It’s a great time to double down on your public relations efforts. People that love beer may love reading about it as well. Actively engaging with the media can help you be discovered by a whole need audience and you can meet consumers where they’re looking … online. Establish a position of authority in your field by offering your knowledge.
DO THIS: Contribute to blogs and websites your potential clients go to research. Offer yourself as an expert and share information that may be of value to publications on a regular basis. Do you engage with followers on social media? Are customers compelled to engage with your accounts?
4. Targeted online advertising
Organic efforts will pay long-term dividends. For faster results, consider targeted advertising. It gets your message in front of your target consumer quickly. Better yet, segment your audience and provide hyper-relevant advertising to each segment.
DO THIS: Personalize your messages. Are you A/B testing subject lines and images?
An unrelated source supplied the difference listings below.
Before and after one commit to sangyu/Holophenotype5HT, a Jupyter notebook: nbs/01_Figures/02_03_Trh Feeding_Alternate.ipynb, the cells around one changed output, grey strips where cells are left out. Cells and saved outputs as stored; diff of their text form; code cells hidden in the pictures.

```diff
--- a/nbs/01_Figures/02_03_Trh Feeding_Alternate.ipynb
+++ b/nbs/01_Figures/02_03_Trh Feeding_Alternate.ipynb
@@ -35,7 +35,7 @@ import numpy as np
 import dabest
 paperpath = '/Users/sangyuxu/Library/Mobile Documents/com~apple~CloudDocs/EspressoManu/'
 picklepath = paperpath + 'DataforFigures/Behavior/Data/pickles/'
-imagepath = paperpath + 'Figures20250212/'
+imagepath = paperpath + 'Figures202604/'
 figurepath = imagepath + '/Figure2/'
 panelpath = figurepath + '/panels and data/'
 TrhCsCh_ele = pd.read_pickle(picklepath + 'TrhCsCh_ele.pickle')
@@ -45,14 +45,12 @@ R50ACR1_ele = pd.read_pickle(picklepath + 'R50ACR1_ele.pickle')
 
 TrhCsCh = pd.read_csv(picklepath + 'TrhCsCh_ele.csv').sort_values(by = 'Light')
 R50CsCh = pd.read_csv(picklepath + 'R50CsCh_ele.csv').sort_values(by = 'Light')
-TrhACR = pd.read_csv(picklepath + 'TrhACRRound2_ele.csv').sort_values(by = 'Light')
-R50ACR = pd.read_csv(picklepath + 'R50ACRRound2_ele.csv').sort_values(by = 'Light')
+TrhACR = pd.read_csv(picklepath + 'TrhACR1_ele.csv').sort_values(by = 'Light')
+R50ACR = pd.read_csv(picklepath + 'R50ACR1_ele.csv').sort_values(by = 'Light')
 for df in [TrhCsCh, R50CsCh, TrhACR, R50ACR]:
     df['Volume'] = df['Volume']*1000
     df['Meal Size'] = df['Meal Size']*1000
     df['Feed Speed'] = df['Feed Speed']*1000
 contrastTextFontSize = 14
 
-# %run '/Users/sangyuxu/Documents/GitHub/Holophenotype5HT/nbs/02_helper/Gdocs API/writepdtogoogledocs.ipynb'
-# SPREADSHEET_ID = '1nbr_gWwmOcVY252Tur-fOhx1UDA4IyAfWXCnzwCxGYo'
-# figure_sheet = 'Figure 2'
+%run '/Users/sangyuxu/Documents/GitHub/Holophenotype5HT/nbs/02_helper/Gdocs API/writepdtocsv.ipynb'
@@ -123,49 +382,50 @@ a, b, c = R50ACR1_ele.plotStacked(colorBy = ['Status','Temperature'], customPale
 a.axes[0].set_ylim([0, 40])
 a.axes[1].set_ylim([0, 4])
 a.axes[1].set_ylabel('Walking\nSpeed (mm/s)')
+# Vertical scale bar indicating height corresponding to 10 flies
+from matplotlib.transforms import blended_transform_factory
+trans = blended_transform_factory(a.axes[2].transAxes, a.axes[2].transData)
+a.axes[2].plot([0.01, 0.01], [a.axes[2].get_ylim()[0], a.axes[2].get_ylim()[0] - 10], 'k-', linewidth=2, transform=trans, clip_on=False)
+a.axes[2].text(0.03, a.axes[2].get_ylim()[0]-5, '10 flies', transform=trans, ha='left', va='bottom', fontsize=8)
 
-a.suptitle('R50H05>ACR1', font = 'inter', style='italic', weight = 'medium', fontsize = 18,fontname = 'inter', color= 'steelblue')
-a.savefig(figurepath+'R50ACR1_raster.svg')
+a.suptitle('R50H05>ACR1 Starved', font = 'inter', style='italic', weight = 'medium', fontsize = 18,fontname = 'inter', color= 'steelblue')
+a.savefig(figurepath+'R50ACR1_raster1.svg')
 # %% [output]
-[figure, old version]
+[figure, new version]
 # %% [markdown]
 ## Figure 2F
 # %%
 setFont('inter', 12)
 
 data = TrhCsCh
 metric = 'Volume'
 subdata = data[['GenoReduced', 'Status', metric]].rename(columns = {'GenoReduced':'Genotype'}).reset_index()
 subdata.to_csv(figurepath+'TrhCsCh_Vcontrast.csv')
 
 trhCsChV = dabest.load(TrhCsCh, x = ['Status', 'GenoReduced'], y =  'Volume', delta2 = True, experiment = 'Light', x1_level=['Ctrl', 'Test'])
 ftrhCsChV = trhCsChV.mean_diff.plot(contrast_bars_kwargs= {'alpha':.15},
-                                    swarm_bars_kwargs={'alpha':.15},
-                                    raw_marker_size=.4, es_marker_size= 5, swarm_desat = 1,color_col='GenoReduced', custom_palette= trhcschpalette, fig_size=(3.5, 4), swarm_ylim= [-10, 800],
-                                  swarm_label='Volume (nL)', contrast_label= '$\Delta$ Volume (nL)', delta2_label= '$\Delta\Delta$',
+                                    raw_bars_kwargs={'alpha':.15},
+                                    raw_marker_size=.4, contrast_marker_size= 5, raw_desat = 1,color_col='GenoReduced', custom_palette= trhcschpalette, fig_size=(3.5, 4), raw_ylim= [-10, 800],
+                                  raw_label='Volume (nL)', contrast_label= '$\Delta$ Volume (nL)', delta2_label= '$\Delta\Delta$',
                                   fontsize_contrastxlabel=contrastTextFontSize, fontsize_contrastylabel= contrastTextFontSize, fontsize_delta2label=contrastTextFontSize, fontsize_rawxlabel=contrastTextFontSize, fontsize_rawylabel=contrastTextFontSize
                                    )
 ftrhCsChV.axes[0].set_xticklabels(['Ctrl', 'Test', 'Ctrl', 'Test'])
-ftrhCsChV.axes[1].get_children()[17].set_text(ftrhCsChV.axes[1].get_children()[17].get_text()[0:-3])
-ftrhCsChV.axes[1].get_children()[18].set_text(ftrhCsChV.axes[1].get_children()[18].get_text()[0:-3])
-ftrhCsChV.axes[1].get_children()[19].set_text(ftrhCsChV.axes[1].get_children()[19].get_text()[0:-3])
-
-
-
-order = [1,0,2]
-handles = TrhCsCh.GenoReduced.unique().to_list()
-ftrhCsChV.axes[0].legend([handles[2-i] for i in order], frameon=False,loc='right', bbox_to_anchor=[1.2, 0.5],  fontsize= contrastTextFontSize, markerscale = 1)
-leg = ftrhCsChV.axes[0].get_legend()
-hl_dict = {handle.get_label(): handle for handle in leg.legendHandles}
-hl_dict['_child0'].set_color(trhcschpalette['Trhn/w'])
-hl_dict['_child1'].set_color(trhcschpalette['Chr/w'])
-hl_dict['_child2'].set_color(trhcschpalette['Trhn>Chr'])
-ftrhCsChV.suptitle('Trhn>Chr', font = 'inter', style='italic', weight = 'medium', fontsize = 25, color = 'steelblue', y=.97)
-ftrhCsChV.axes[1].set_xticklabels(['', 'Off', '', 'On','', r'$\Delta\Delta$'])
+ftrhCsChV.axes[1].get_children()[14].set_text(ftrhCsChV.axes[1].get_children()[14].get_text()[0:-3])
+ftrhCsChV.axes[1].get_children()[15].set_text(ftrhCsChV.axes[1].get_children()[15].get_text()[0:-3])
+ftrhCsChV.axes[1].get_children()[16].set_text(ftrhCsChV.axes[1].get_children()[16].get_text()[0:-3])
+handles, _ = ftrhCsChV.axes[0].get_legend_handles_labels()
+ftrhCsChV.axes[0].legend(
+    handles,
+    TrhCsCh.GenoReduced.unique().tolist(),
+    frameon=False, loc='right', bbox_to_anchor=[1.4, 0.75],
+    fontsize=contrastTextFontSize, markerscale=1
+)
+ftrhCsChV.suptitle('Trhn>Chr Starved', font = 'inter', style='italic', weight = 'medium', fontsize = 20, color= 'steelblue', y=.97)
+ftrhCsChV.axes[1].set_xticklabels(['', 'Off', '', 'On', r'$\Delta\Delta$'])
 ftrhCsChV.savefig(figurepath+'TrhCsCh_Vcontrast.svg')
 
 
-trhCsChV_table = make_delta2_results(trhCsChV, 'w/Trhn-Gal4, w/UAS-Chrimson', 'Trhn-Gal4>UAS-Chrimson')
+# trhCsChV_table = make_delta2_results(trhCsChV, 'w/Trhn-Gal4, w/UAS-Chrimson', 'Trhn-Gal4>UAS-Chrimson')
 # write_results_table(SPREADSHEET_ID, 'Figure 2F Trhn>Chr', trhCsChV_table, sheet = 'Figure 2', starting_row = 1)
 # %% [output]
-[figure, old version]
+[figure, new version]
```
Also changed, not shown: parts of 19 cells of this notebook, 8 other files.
How well do you know your customers? Detailed demographic profiles and interests will improve your conversions and reduce your costs?
“Beer is very much about shared experiences and being social,” Murphy said. “All this focus on digital and online tactics may not resonate with some beer marketers. This was certainly true before the pandemic. But as we’ve seen with most other CPG categories, the beer consumers are starting their journey online. With thousands of different options to choose from, consumers are hungry — or thirsty? — to discover new beers … and they are doing this research online.”
Partner with The Brandon Agency on your strategy
The Brandon Agency melds data findings with a creative process that highlights a brand’s unique foothold in its niche. Through the pandemic’s swings, The Brandon Agency’s clients have kept campaigns rolling with the strategy that leads to extended growth.
What can we do with you? Contact us today so we can learn where your brand finds itself now — and where you’d like it to be.